Your assignment — Filter the listing below, please, and copy only the lines with the word "ttname".

Materials provided —
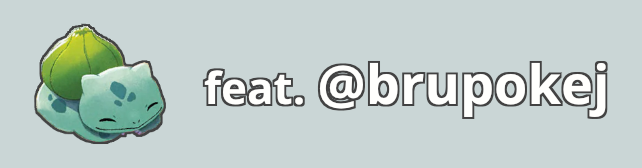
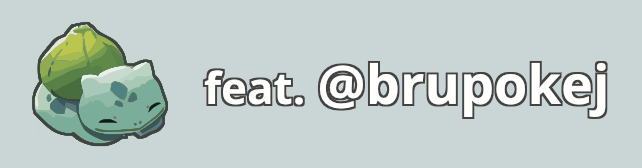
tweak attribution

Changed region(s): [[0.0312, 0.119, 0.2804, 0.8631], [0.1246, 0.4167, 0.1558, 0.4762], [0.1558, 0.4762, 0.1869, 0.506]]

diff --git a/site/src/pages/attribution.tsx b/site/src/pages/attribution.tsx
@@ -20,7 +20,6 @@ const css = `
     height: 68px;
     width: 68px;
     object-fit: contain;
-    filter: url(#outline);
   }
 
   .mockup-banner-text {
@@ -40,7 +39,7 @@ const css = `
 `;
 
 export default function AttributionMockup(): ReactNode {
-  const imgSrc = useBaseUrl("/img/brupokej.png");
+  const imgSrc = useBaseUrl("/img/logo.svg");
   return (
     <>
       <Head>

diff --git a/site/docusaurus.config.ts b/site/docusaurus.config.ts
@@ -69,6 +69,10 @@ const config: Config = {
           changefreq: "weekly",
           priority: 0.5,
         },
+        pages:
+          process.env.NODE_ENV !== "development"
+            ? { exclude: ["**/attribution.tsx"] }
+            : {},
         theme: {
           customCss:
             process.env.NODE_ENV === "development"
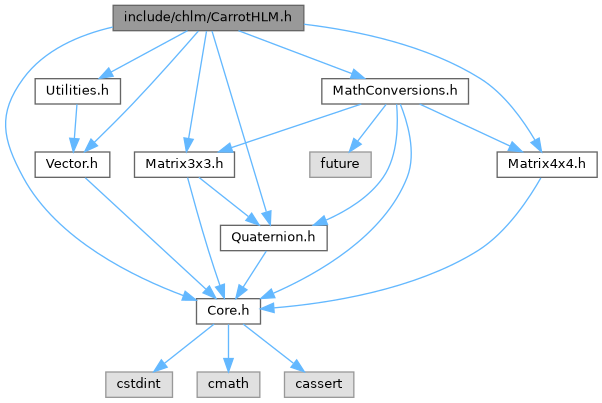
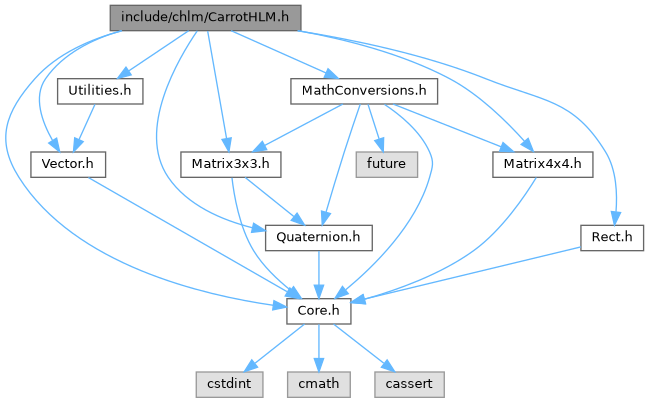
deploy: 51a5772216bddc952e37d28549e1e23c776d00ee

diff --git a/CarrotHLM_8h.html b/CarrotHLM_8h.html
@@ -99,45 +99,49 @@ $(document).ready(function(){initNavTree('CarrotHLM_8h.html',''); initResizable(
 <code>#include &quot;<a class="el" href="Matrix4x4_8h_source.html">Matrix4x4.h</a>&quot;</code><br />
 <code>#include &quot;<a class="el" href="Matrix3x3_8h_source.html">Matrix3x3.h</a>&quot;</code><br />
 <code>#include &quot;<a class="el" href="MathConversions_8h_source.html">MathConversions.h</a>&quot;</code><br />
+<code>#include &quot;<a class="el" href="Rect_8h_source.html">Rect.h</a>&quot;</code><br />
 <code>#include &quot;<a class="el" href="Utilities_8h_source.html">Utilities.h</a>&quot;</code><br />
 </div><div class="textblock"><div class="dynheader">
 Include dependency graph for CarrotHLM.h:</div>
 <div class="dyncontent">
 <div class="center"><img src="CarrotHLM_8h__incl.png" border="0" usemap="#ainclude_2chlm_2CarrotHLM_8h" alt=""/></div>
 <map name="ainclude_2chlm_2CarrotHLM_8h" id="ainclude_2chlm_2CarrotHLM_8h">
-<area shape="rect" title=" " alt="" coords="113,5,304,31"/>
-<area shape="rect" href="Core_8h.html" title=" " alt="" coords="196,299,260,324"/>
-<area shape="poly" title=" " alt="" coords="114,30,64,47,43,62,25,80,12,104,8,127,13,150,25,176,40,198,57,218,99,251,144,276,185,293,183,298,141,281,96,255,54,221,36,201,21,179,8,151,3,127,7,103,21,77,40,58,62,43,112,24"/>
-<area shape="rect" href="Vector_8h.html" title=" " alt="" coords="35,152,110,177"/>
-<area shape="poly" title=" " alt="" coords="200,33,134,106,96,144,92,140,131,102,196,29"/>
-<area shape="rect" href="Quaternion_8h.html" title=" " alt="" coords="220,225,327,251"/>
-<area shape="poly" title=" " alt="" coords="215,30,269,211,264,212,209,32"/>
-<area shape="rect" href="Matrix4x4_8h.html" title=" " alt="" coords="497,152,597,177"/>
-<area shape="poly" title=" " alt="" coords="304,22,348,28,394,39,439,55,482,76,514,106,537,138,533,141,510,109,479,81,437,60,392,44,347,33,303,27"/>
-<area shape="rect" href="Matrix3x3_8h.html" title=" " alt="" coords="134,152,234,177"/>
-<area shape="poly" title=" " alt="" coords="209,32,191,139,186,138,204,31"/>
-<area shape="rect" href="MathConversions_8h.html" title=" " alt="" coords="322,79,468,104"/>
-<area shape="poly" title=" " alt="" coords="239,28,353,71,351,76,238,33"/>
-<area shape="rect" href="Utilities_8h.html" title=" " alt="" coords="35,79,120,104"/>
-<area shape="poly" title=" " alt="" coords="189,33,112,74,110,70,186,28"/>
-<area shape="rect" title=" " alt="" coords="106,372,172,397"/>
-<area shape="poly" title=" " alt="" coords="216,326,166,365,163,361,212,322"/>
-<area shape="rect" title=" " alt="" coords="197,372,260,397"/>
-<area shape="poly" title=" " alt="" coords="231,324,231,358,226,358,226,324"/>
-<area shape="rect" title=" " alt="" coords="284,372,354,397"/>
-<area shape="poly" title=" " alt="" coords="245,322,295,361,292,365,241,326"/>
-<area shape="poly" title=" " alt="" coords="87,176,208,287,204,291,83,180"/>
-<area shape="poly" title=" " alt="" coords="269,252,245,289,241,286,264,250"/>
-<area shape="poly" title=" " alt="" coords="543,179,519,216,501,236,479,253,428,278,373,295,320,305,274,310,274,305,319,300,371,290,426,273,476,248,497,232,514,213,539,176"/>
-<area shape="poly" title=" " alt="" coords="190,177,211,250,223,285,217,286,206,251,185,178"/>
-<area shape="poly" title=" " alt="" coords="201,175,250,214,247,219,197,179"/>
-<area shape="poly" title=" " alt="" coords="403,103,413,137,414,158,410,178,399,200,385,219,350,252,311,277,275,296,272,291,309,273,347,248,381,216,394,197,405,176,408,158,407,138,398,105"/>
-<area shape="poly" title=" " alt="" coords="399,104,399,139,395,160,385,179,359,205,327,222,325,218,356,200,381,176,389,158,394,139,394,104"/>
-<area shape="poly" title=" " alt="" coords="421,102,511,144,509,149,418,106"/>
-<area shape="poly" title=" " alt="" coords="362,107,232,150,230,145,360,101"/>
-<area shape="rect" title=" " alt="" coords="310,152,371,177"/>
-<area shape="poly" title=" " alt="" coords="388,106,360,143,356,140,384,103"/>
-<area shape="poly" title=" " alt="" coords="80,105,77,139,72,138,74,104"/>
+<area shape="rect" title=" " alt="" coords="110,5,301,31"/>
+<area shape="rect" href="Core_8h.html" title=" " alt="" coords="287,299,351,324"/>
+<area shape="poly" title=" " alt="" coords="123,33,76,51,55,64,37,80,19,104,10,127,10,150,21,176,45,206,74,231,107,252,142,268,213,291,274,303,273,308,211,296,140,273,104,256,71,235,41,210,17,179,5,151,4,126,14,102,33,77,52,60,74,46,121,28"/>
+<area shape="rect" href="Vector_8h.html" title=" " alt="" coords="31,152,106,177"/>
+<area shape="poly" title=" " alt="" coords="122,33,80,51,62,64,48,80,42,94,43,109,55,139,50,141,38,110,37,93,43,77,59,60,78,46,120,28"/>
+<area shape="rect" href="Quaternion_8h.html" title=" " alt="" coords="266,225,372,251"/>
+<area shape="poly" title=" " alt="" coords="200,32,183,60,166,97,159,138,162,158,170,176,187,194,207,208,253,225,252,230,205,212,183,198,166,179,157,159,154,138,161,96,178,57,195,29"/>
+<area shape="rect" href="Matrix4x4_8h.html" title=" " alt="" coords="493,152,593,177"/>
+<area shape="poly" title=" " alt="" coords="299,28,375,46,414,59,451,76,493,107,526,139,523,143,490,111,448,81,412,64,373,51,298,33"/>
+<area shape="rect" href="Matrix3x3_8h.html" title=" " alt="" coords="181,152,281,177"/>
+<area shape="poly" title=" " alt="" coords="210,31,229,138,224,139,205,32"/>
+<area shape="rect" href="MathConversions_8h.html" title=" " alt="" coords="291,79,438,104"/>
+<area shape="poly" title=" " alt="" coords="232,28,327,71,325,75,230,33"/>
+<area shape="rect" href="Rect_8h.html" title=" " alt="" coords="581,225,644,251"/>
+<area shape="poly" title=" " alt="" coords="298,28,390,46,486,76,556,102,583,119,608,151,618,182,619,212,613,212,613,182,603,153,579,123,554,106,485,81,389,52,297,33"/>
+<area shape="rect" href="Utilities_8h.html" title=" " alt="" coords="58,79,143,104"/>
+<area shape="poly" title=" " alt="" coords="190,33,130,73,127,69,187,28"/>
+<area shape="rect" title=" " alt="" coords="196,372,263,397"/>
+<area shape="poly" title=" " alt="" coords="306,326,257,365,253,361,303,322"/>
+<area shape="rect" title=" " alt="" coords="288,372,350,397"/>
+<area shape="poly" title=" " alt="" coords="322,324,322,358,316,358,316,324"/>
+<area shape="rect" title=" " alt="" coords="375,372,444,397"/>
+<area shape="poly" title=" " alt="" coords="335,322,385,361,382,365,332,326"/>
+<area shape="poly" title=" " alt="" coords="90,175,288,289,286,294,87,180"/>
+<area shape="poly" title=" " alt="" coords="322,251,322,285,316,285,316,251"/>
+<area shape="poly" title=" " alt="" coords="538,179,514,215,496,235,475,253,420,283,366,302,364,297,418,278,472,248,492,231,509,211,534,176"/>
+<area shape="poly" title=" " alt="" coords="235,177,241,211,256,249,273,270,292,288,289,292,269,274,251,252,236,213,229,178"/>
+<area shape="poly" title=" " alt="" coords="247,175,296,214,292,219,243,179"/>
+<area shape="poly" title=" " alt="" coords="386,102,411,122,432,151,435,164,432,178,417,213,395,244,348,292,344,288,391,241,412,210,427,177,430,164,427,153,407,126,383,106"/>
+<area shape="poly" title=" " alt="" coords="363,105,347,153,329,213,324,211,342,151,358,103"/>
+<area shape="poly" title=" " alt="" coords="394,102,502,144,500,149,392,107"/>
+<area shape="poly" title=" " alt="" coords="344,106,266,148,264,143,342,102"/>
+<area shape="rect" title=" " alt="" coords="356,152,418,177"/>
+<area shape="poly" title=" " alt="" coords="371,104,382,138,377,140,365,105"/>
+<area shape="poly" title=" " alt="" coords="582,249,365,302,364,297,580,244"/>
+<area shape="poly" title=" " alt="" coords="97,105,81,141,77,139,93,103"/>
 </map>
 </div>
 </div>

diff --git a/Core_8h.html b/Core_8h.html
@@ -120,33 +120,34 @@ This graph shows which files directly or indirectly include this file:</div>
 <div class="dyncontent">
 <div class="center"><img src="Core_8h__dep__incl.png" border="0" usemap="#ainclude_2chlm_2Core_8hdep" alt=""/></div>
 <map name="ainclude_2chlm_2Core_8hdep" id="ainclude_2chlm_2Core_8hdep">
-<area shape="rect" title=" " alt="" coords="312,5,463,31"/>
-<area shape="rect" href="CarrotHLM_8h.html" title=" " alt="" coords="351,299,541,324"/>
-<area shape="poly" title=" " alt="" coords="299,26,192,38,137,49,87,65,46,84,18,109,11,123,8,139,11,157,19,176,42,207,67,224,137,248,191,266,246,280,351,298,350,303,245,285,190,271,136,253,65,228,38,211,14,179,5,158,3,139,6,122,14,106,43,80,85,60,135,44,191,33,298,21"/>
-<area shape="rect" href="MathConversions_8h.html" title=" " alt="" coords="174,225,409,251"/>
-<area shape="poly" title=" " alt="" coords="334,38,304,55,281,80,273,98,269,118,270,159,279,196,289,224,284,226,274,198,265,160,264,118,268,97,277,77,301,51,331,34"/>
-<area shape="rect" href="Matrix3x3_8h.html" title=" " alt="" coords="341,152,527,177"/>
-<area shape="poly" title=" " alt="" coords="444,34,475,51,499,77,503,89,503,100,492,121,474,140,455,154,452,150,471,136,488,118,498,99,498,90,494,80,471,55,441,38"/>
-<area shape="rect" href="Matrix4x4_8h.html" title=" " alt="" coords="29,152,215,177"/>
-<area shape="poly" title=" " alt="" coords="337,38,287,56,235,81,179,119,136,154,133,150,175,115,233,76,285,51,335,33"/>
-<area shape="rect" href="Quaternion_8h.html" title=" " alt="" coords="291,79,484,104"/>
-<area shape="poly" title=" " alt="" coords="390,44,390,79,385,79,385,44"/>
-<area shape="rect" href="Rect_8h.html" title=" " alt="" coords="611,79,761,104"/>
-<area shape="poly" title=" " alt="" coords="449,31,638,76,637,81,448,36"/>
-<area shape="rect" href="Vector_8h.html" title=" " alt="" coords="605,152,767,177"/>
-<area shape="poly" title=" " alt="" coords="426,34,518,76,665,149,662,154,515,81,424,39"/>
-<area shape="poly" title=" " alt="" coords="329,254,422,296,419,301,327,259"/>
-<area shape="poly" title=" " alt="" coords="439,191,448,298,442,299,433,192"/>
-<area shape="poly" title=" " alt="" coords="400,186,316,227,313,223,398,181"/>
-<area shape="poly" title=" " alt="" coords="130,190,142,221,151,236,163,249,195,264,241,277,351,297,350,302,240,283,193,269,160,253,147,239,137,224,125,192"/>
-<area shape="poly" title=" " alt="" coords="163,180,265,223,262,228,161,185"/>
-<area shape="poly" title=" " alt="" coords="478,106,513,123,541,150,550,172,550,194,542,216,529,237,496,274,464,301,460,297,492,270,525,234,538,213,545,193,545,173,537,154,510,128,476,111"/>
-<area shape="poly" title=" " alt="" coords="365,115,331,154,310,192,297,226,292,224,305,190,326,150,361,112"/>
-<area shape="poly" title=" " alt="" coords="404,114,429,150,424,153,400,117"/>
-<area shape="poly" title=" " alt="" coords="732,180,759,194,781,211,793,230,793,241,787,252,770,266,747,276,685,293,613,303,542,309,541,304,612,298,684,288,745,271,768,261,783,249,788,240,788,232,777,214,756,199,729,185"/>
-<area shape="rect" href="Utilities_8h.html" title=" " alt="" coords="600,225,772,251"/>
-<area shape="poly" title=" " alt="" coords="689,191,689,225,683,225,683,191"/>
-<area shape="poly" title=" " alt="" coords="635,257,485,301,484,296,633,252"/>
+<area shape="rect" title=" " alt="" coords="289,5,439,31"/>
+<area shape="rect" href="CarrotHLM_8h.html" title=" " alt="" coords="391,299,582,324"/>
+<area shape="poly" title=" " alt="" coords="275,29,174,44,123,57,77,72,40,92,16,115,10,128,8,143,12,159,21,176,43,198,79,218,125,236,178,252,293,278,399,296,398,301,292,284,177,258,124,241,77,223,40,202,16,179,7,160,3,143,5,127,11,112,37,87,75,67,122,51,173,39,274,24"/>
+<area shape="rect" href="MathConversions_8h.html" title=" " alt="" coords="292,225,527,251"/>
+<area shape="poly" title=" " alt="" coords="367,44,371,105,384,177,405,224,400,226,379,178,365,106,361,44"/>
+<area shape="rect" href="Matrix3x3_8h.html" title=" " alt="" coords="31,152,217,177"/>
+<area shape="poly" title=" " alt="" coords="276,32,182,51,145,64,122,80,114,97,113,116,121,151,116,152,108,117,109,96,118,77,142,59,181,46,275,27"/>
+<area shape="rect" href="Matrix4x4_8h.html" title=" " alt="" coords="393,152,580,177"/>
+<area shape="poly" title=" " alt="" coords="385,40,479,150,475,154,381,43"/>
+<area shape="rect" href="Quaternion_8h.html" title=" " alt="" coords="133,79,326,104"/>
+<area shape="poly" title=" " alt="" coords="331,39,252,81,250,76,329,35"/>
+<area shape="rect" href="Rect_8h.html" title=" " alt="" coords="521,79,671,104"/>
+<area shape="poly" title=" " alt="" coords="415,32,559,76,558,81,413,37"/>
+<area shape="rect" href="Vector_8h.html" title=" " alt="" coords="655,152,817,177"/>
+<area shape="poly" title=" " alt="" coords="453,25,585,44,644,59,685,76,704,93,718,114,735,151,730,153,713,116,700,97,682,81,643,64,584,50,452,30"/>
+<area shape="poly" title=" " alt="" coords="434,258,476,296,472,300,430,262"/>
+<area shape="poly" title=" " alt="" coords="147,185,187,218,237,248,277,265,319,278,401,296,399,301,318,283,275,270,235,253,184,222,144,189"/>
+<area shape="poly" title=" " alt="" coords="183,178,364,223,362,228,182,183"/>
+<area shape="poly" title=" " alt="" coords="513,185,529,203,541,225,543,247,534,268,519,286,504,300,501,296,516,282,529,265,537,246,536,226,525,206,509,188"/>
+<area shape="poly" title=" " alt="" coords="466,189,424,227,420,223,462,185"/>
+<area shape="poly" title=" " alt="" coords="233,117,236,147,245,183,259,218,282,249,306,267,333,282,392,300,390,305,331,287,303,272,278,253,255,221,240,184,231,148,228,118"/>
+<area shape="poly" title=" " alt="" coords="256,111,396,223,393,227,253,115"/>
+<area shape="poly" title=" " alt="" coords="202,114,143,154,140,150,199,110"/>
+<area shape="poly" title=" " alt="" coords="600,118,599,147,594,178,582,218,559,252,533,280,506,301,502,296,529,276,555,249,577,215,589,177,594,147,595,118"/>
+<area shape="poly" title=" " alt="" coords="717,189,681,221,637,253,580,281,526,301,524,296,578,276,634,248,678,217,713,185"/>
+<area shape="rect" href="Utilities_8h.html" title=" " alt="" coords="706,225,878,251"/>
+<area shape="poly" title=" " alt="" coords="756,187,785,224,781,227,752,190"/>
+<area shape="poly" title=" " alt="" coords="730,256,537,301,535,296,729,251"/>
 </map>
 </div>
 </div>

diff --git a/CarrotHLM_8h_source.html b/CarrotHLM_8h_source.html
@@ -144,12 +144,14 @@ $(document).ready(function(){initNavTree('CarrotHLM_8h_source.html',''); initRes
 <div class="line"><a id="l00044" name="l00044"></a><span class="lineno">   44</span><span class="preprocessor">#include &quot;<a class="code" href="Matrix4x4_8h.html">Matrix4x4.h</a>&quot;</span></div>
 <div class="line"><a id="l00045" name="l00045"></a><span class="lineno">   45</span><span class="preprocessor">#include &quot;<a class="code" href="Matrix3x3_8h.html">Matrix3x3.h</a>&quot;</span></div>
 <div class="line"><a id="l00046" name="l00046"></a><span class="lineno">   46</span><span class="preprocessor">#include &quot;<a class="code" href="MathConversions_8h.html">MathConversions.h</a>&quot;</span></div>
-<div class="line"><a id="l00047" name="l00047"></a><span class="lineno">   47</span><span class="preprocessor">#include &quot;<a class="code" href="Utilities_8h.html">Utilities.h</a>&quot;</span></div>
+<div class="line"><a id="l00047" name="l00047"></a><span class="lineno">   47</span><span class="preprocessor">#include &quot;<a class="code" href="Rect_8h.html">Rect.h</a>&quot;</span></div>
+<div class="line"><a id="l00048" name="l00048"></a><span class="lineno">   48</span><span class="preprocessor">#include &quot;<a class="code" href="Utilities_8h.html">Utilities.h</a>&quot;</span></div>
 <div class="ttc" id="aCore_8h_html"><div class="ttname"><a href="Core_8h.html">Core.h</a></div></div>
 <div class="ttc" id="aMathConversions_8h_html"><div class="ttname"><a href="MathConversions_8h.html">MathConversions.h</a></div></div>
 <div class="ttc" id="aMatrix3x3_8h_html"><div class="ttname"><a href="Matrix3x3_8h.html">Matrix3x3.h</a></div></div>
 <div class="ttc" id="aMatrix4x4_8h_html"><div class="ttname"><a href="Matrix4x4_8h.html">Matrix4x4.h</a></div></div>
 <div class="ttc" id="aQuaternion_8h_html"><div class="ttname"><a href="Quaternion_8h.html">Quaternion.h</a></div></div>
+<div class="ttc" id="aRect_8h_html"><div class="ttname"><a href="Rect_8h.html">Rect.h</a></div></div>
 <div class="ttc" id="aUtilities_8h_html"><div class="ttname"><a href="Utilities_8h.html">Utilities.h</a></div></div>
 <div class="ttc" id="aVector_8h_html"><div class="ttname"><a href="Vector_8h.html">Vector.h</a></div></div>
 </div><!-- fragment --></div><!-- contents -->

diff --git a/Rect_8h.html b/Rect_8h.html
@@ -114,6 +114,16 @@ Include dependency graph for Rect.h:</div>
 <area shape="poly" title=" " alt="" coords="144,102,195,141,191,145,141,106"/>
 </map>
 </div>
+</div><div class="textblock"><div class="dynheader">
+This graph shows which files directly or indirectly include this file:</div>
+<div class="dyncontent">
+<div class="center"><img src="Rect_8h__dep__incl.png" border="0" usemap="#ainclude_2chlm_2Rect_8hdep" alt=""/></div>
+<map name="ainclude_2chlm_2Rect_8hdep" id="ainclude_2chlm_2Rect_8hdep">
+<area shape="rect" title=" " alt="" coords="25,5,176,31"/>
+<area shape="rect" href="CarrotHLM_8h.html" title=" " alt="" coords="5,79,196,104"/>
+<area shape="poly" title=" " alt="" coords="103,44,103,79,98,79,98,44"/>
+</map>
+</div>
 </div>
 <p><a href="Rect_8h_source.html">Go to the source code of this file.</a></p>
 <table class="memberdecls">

Exercise solution —
 <div class="ttc" id="aCore_8h_html"><div class="ttname"><a href="Core_8h.html">Core.h</a></div></div>
 <div class="ttc" id="aMathConversions_8h_html"><div class="ttname"><a href="MathConversions_8h.html">MathConversions.h</a></div></div>
 <div class="ttc" id="aMatrix3x3_8h_html"><div class="ttname"><a href="Matrix3x3_8h.html">Matrix3x3.h</a></div></div>
 <div class="ttc" id="aMatrix4x4_8h_html"><div class="ttname"><a href="Matrix4x4_8h.html">Matrix4x4.h</a></div></div>
 <div class="ttc" id="aQuaternion_8h_html"><div class="ttname"><a href="Quaternion_8h.html">Quaternion.h</a></div></div>
+<div class="ttc" id="aRect_8h_html"><div class="ttname"><a href="Rect_8h.html">Rect.h</a></div></div>
 <div class="ttc" id="aUtilities_8h_html"><div class="ttname"><a href="Utilities_8h.html">Utilities.h</a></div></div>
 <div class="ttc" id="aVector_8h_html"><div class="ttname"><a href="Vector_8h.html">Vector.h</a></div></div>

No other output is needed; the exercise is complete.